The portrayal of intimacy between characters in video games was debated at a university-promoted festival. Cara Ellison, a video games writer, discussed the issue at Dare ProtoPlay, which was held in Dundee from 13 to 16 August and was founded by Abertay University. The event also serves as the finale of Abertay’s Dare to be Digital game design competition, which involves 16 teams of students from different universities. Ms Ellison said that intimacy between characters was often lacking in video games. “People really love games that give that to us and this makes those games memorable,” she said.
Artists will be able to create their own holograms at a Glyndwr University research centre. The Centre for Ultra-Realistic Imaging, a partnership with Anglo-Lithuanian laser manufacturer Geola, will carry out research into applied photonics, imaging and holography. The equipment will also be made available to artists in a move that was described as “unique” by Ardie Osanlou, the head of the centre. “The collaboration between art and science…has been made possible by the university’s expertise within both fields,” Dr Osanlou said.
London School of Economics
London could become a city of residential skyscrapers unless existing planning laws are altered, an urban economist has said. With outward expansion prevented by policies to protect the green belt, the UK capital will need to grow vertically as the population increases, said Gabriel Ahlfeldt, associate professor of urban economics and land development at the London School of Economics.
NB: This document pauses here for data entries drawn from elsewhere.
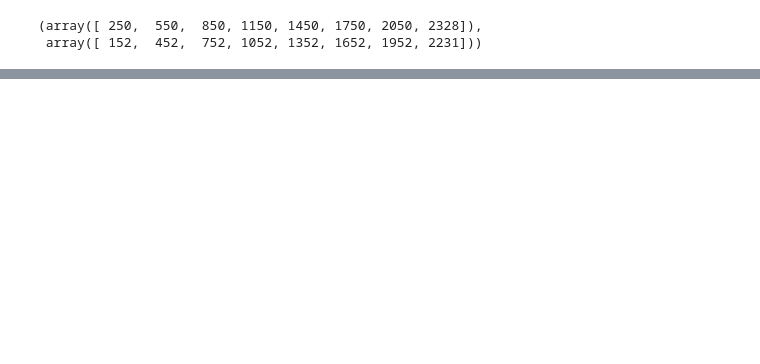
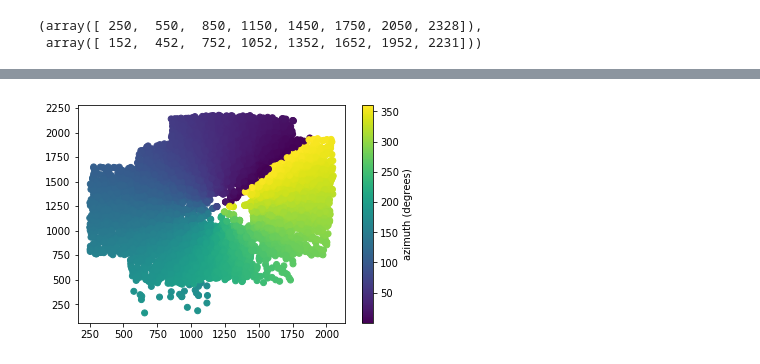
Before and after one commit to yoachim/fisheye_wcs, a Jupyter notebook: example/Chop_example.ipynb, the cells around one changed output, grey strips where cells are left out. Cells and saved outputs as stored; diff of their text form; code cells hidden in the pictures; blank space fills up the shorter version.

```diff
--- a/example/Chop_example.ipynb
+++ b/example/Chop_example.ipynb
@@ -28,3 +31,8 @@ filename = '2019-09-04/2019_09_05__06_31_15.fits'
+# %%
+filename = '2019-09-04/2019_09_05__06_31_15.fits'
+in_im = fits.open(filename)
+image_time = Time(in_im[0].header['DATE-OBS'], format='isot', scale='utc')
+in_im.close()
 # %%
 nx = 2448
 ny = 2536
@@ -108,0 +115,14 @@ plt.colorbar()
+# %%
+# Now we can convert this to alt,az
+default_location = EarthLocation(lat=-30.2444*u.degree, lon=-70.7494*u.degree,
+                                 height=2650.0*u.meter)
+coords = SkyCoord(ra=points['RA']*u.degree, dec=points['dec']*u.degree)
+temp = coords.transform_to(AltAz(obstime=image_time, location=default_location))
+alt = temp.alt.value
+az = temp.az.value
+
+# Let's crop off th ereally low ones for now
+#good = np.where((points['x'] > 1500) & (points['x'] < 1700) & (points['y'] > 1500) & (points['y'] < 1750))[0]
+#alt = alt[good]
+#az = az[good]
+#points = points[good]
@@ -108,0 +135,6 @@ plt.colorbar()
+# %%
+plt.scatter(points['x'], points['y'], c=az)
+cb = plt.colorbar()
+cb.set_label('azimuth (degrees)')
+# %% [output]
+[figure, added]
```
Also changed, not shown: parts of 21 cells of this notebook, 1 other file.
In a paper titled “The vertical city: the price of land and the height of buildings in Chicago 1970-2010”, he compared London’s situation to Chicago’s, where “architects, developers and planners seem intent on winning the prize for the highest build”.
Goldsmiths, University of London
Homeopathy, fairies, satanic panics and paranormal powers are among the topics to discussed by academics at the 16th annual European Skeptics Congress. Taking place at Goldsmiths, University of London between 11 and 13 September, the conference will seek to “promote rational thinking and enquiry, and engage in debate on pseudoscience, religion and the paranormal”. Science broadcaster Jim Al-Khalili, president of the British Humanist Association, will give the keynote speech at the conference, which will also welcome speakers on sleep paralysis, magic and conspiracy theories.
Edge Hill University
A university is joining forces with Glasgow-based independent publisher Freight Books to launch its own literary press. Edge Hill University Press has secured initial funding for four years and four books. The first – an anthology of authors previously shortlisted for the Edge Hill Short Story Prize – will be released next summer. Well-known writers such as Neil Gaiman, A. L. Kennedy, Ali Smith and Colm Tóibín have already been confirmed as contributors. There will also be internships for six students a year, who will get a chance to gain real publishing industry experience.
Liverpool John Moores University
A university has announced the first winner of a year-long fellowship giving a new journalism graduate the opportunity to work at Index on Censorship magazine and website. The Liverpool John Moores University/Tim Hetherington Fellowship is named after a photojournalist, film-maker and artist who devoted much of his life to defending freedom of expression. The award, co-sponsored by both LJMU and Index and won by Josie Timms in its first year, will give the winner a chance to write about authors, journalists and artists around the world who face pressure and persecution designed to restrict what they can say.